#include <xc.h>

/* the main function. */
int main(int argc, char** argv)
TRISA = 0b00000000; // Make RA0 an output.

PORTA = 0b00000001; // Make RA0 "logic high"

PORTA = 0b00000000; // Make RA0 "logic low"

return 0;

And it will look something like this in the MPLAB X editor.

Example 1 with the PIC16F84A

Example 1 with the PIC16F84A

Almost all of the action happens between the curly braces ("{" and "}") in the main function.

  1. The 8-bit TRISA register is fed an 8-bit binary number (0b00000000).  This makes all of the pins in Port A change function to be "outputs."
  2. Next, using the PORTA assignment, the value of this output is set to 1 ("logic high") for the RA0 (Register for Port A, Pin 0) pin.
  3. Finally, using another PORTA assignment, the RA0 is set to logic low.

Now, if you've never looked at a binary number before, it begins with "0b" on the left, and then there are eight digits after that.  Each digit can be either 0 or 1.  When we set the TRISA register value, each binary digit corresponds to a particular pin on the microcontroller, as shown below.

TRISA mapping to the PIC pins

TRISA mapping to the PIC pins

In a similar fashion, setting the PORTA register's value will change the output voltage values on the RA pins.


Set PORTA values

PORTA values set to first make RA0 5 volts, then set it to zero volts.

Now it's time to compile (hit the F11 key) and then simulate. Place a break point on the line number by TRISA.  Then Window -> Debugging -> IO view and you should see this appear at the bottom of your screen:

The IO view

The I/O view in debugging mode (via Window->Debugging->I/O View)

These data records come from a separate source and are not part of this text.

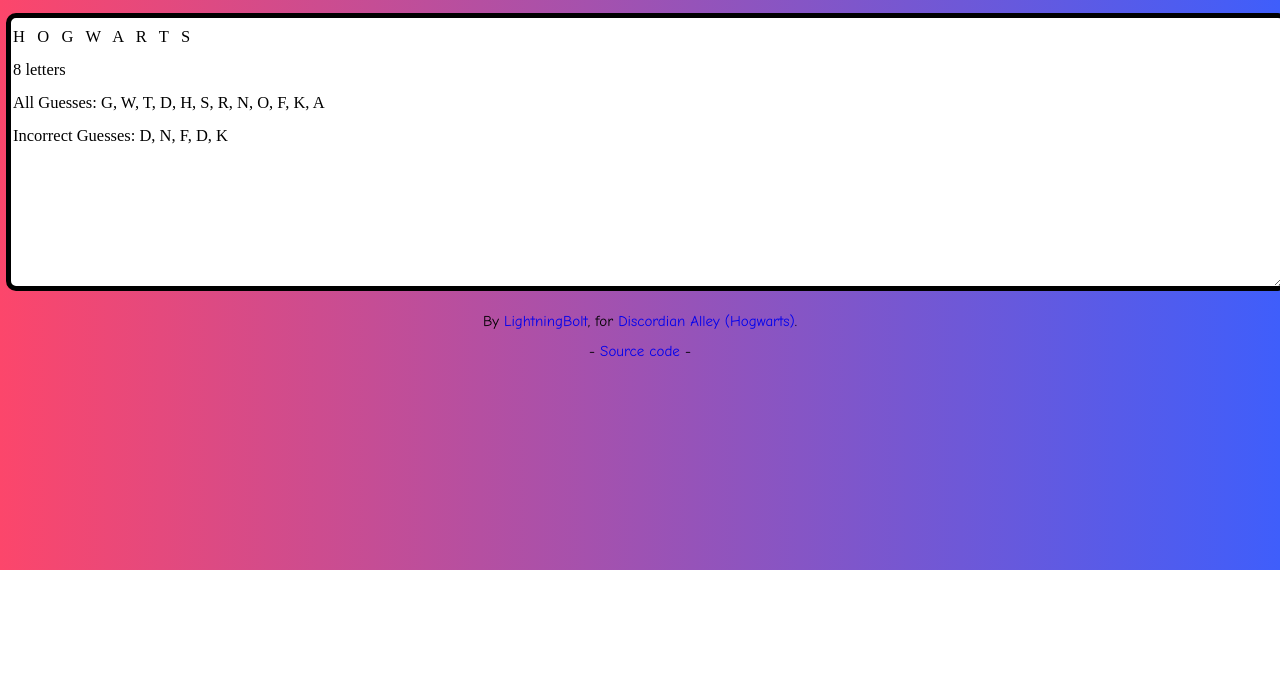
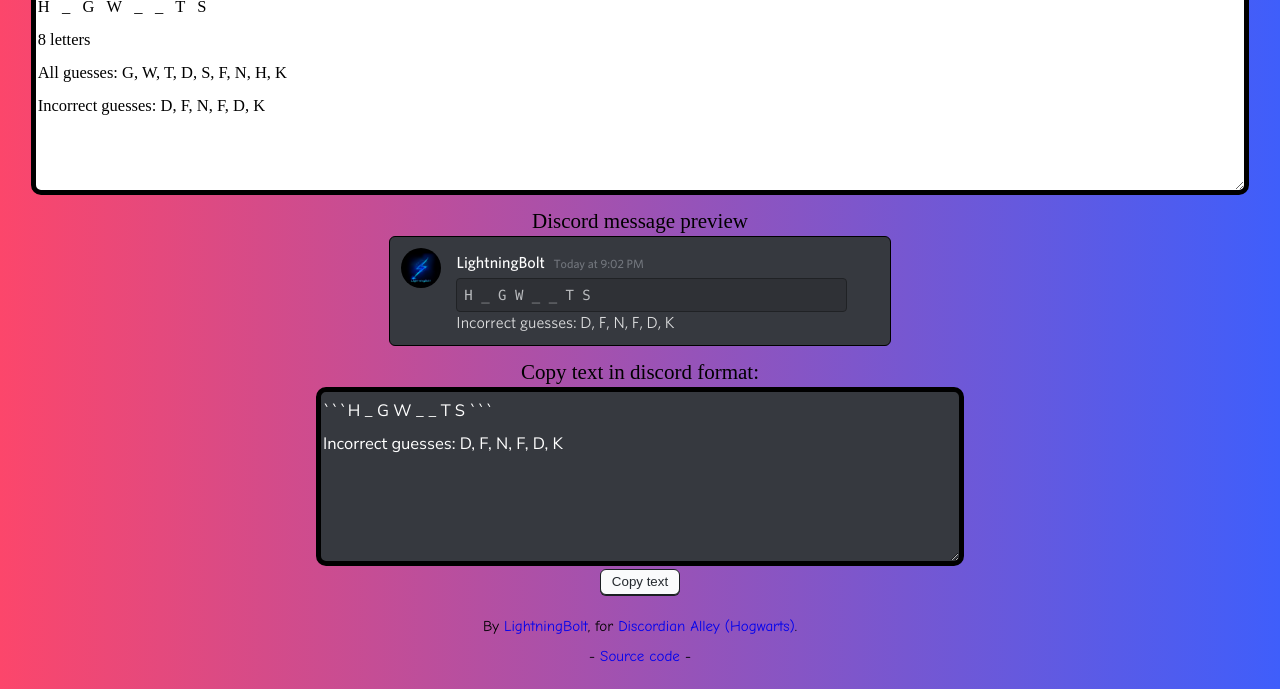
Before and after one commit to tvhsin/HangmanHelper, a plain HTML site: page index.html in a window 1280 px wide. Shown: the part 230-919 px from the top of the page. Before the commit the page ends 800 px from the top, so only its background shows below. Drawn offline with Linux system fonts and the light colour scheme; a web font is replaced by a local one.

Commit message:
Added discord message preview + copy and minor changes

```diff
--- a/index.html
+++ b/index.html
@@ -43,7 +43,7 @@
   <meta property="og:title" content="Hangman Helper" />
   <meta property="og:description"
     content="HangmanHelper is an assistant for the person holding a hangman word that others are trying to guess." />
-  <meta property="og:image" content="https://user-images.githubusercontent.com/53604347/197326415-167250c7-d23f-4af2-bb49-d08c1c701102.png" />
+  <meta property="og:image" content="https://i.imgur.com/7ls7kcG.png" />
 
   <!-- Twitter -->
   <meta property="twitter:card" content="summary_large_image" />
@@ -51,7 +51,7 @@
   <meta property="twitter:title" content="Hangman Helper" />
   <meta property="twitter:description"
     content="HangmanHelper is an assistant for the person holding a hangman word that others are trying to guess." />
-  <meta property="twitter:image" content="https://user-images.githubusercontent.com/53604347/197326415-167250c7-d23f-4af2-bb49-d08c1c701102.png" />
+  <meta property="twitter:image" content="https://i.imgur.com/7ls7kcG.png" />
 
   <link rel="stylesheet" type="text/css" href="main.css" />
 </head>
@@ -100,7 +100,39 @@
         </div>
       </form>
       <div id="successMsg">&nbsp;</div>
-      <textarea id="results" rows="8" cols="80" readonly aria-label="Results"></textarea>
+      <textarea id="results" rows="6" cols="60" readonly aria-label="Results"></textarea>
+
+      <div id="discordFormatMsg">Discord message preview</div>
+      <section id="discMsg">
+        <div class="messageBox">
+          <div class="stupidDivThatAnnoyedMeALot">
+            <span class="avatar">
+              <img src="./assets/LightningBolt.jpg" , width="40" , height="40" , align="left" class="avatarimg" />
+            </span>
+            <span class="username text">LightningBolt</span>
+            <span>
+              <time class="timestamp text" id="timestamp">Today at 9:48 Am</time>
+            </span>
+          </div>
+          <div class="message text">
+
+            <div id="theMsgCodeblock"> xd </div>
+            <div id="theMsgNoCodeblock"> xd </div>
+          </div>
+        </div>
+      </section>
+
+
+      <div id="discordFormatMsg">Copy text in discord format:</div>
+      <textarea id="discordFormat" rows="5" cols="50" readonly aria-label="Discord Format"></textarea>
+
+      <div class="tooltip">
+        <button class="epicCopyButton" onclick="copyDiscordFormat()" onmouseout="outFunc()">
+          <span class="tooltiptext" id="tooltip">Copy to clipboard</span>
+          Copy text
+        </button>
+      </div>
+
     </div>
 
     <div id="footer">
--- a/main.css
+++ b/main.css
@@ -1,4 +1,30 @@
 @import url(https://fonts.googleapis.com/css?family=Londrina+Solid|Nunito:400,300);
+@import url(https://fonts.googleapis.com/css?family=Nunito+Sans|Nunito:400,300);
+@font-face {
+  font-family: Whitney;
+  font-weight: 300;
+  src: url(assets/6c6374bad0b0b6d204d8d6dc4a18d820.woff) format("woff");
+}
+@font-face {
+  font-family: Whitney;
+  font-weight: 400;
+  src: url(assets/e8acd7d9bf6207f99350ca9f9e23b168.woff) format("woff");
+}
+@font-face {
+  font-family: Whitney;
+  font-weight: 500;
+  src: url(assets/3bdef1251a424500c1b3a78dea9b7e57.woff) format("woff");
+}
+@font-face {
+  font-family: Whitney;
+  font-weight: 600;
+  src: url(assets/be0060dafb7a0e31d2a1ca17c0708636.woff) format("woff");
+}
+@font-face {
+  font-family: Whitney;
+  font-weight: 700;
+  src: url(assets/8e12fb4f14d9c4592eb8ec9f22337b04.woff) format("woff");
+}
 html {
   margin: 0;
   padding: 0;
@@ -7,8 +33,8 @@
   font-family: sans-serif;
   margin: 0;
   padding: 0;
-  background: linear-gradient(90deg, #fc466b 0%, #3f5efb 100%);
-  overflow: hidden; /* Hide scrollbars */
+  background: linear-gradient(90deg, #fc466b 0, #3f5efb 100%);
+  overflow: hidden;
 }
 #content {
   text-align: center;
@@ -18,8 +44,7 @@
   line-height: 2em;
   padding: 0.2em 0.4em;
   white-space: nowrap;
-} /* vm for IE9 */
-
+}
 #fontSizeBtns {
   font-size: 13px;
   position: fixed;
@@ -42,14 +67,12 @@
   right: 1px;
   top: 2em;
 }
-
 h1 {
   margin: 0.1em 0 0.3em;
   padding-top: 0;
   font-family: "Londrina Solid", cursive;
   font-size: 370%;
 }
-
 input,
 select {
   font-family: "Londrina Solid", cursive;
@@ -57,7 +80,6 @@
   border: 2px solid #000;
   border-radius: 5px;
 }
-
 input {
   width: 40%;
   padding: 5px 10px;
@@ -67,15 +89,15 @@
 #main {
   font-family: "Londrina Solid";
 }
-#header {
-}
 #successMsg {
-  color: rgb(0, 0, 0);
+  color: #000;
   font-size: 200%;
   margin: 1em 0 0;
 }
 #results {
   border: 5px solid #000;
+  margin-left: auto;
+  margin-right: auto;
   background: #fff;
   border-radius: 10px;
   display: block;
@@ -83,10 +105,78 @@
   font-family: "Londrina Outline";
   line-height: 2em;
   outline: 0 !important;
-  resize: vertical; /*white-space: pre;*/
-  width: 100%;
+  resize: vertical;
+  width: 95%;
 }
-.row {
+#discordFormatMsg {
+  color: #000;
+  font-size: 140%;
+  margin: 0.5em 0 0;
+}
+#discordFormat {
+  border: 5px solid #000;
+  color: #fff;
+  background: #36393f;
+  display: block;
+  margin-left: auto;
+  margin-right: auto;
+  border-radius: 10px;
+  display: block;
+  font-size: 110%;
+  font-family: "Nunito Sans";
+  font-weight: 100;
+  line-height: 2em;
+  outline: 0 !important;
+  resize: vertical;
+  width: 50%;
+}
+.tooltip {
+  position: relative;
+  display: inline-block;
+}
+.tooltip .tooltiptext {
+  visibility: hidden;
+  width: 140px;
+  background-color: #555;
+  color: #fff;
+  text-align: center;
+  border-radius: 6px;
+  padding: 5px;
+  position: absolute;
+  z-index: 1;
+  bottom: 150%;
+  left: 50%;
+  margin-left: -75px;
+  opacity: 0;
+  transition: opacity 0.3s;
+}
+.tooltip .tooltiptext::after {
+  content: "";
+  position: absolute;
+  top: 100%;
+  left: 50%;
+  margin-left: -5px;
+  border-width: 5px;
+  border-style: solid;
+  border-color: #555 transparent transparent transparent;
+}
+.tooltip:hover .tooltiptext {
+  visibility: visible;
+  opacity: 1;
+}
+.epicCopyButton {
+  align-items: flex-start;
+  background-color: #fafbfc;
+  border-color: #1b1f23;
+  border-radius: 6px;
+  border-style: solid;
+  border-width: 1px;
+  box-shadow: #1b1f23 0 1px 0 0;
+  color: #24292e;
+  display: inline-block;
+  line-height: 20px;
+  padding: 2px 11px;
+  text-align: center;
 }
 .label {
   display: inline-block;
@@ -99,3 +189,78 @@
 #footer {
   font-family: "Comic Sans MS", cursive, sans-serif;
 }
+#discMsg {
+  border: 1.5px solid #000;
+  border-radius: 6px;
+  background-color: #36393f;
+  margin: 0;
+  overflow: hidden;
+  position: relative;
+  height: 100%;
+  text-rendering: optimizeLegibility;
+  width: 500px;
+  margin: auto;
+}
+.stupidDivThatAnnoyedMeALot {
+  text-align: left;
+}
+.username {
+  font-size: 1rem;
+  font-weight: 500;
+  line-height: 1.375rem;
+  display: inline;
+  vertical-align: baseline;
+  position: relative;
+  overflow: hidden;
+  flex-shrink: 0;
+  color: #fff;
+}
+.text {
+  font-family: Whitney, Helvetica, Arial, sans-serif;
+  margin: 0;
+  padding: 0;
+  border: 0;
+}
+.message {
+  font-size: 1rem;
+  font-weight: 400;
+  line-height: 1.375rem;
+  display: block;
+  position: relative;
+  user-select: text;
+  word-wrap: normal;
+  margin-left: 3.44rem;
+  margin-right: 2rem;
+  max-width: 100%;
+  text-align: left;
+  color: #dcddde;
+}
+#theMsgCodeblock {
+  background-color: #2f3136;
+  border-color: #202225;
+  border-radius: 4px;
+  border-style: solid;
+  border-width: 1px;
+  color: #b9bbbe;
+  font-family: Consolas;
+  font-size: 14px;
+  line-height: 18px;
+  padding: 7px;
+}
+.timestamp {
+  padding-left: 1%;
+  font-size: 0.75rem;
+  font-weight: 500;
+  line-height: 1.375rem;
+  color: #72767d;
+}
+.messageBox {
+  padding: 3mm;
+  max-width: 100%;
+}
+.avatar {
+  padding: 2mm;
+}
+.avatarimg {
+  border-radius: 50%;
+}
--- a/main.js
+++ b/main.js
@@ -87,14 +87,13 @@
 
   wrongLetters = wrongLetters.join("");
 
-  wordDisplay = lettersList(wordDisplay);
   if (guessedLetters)
-    guessedLetters = "All Guesses: " + lettersList(guessedLetters, true);
+    guessedLetters = "All guesses: " + lettersList(guessedLetters, true);
   if (wrongLetters)
-    wrongLetters = "Incorrect Guesses: " + lettersList(wrongLetters, true);
+    wrongLetters = "Incorrect guesses: " + lettersList(wrongLetters, true);
 
   document.getElementById("results").value =
-    wordDisplay +
+    lettersList(wordDisplay) +
     "\n" +
     wordLen +
     " letters\n" +
@@ -103,6 +102,25 @@
     guessedLetters +
     "\n" +
     wrongLetters;
+  var discordFormat = `\`\`\`${wordDisplay}\`\`\`\n${wrongLetters}`;
+  document.getElementById("discordFormat").value = discordFormat.toString();
+  document.getElementById("theMsgCodeblock").innerHTML = wordDisplay;
+  document.getElementById("theMsgNoCodeblock").innerHTML = wrongLetters;
+}
+
+function copyDiscordFormat() {
+  var copyText = document.getElementById("discordFormat");
+  copyText.select();
+  copyText.setSelectionRange(0, 99999);
+  navigator.clipboard.writeText(copyText.value);
+
+  var tooltip = document.getElementById("tooltip");
+  tooltip.innerHTML = "Copied!";
+}
+
+function outFunc() {
+  var tooltip = document.getElementById("tooltip");
+  tooltip.innerHTML = "Copy to clipboard";
 }
 
 function numberText(number) {
@@ -173,11 +191,13 @@
     "text-align: center",
     "font-weight: bold",
   ].join(";");
-	console.log("%c Watchu doing here in the console sussybaka👀", styles);
+  console.log("%c Watchu doing here in the console sussybaka👀", styles);
   adjustFontSize();
   document.getElementById("word").value = store.get("word") || "Hogwarts";
   document.getElementById("guesses").value =
-    store.get("guesses") || "GGWGTDHSRNHOFDKA";
+    store.get("guesses") || "GGWGTDGSFNHFDKS";
+  document.getElementById("timestamp").innerHTML =
+    "Today at " + new Date().toLocaleTimeString([], { timeStyle: "short" });
   updateDisplay();
 }
 
```
Also changed, not shown: assets/3bdef1251a424500c1b3a78dea9b7e57.woff (added), assets/6c6374bad0b0b6d204d8d6dc4a18d820.woff (added), assets/8e12fb4f14d9c4592eb8ec9f22337b04.woff (added), assets/LightningBolt.jpg (added), assets/be0060dafb7a0e31d2a1ca17c0708636.woff (added), assets/e8acd7d9bf6207f99350ca9f9e23b168.woff (added), 1 other file.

Another handy perspective is the "I/O Pins" view.  You get it through Window->Simulator->IOPin

I/O Pin view via the Simulator set of views.

I/O Pin view via the Simulator set of views (via Window->Simulator->IOPin)



Footnote 1: The "hello world" example made famous in the K&R C book is not conducive to a debugging-first approach to learning about microcontroller programming.  While it's simple on a desktop or laptop computer, it's unnecessarily complex on a microcontroller due to the fact that most micros don't have a display and the code necessary for driving a display is complex (the complexity of the K&R C example is hidden by the use of libraries).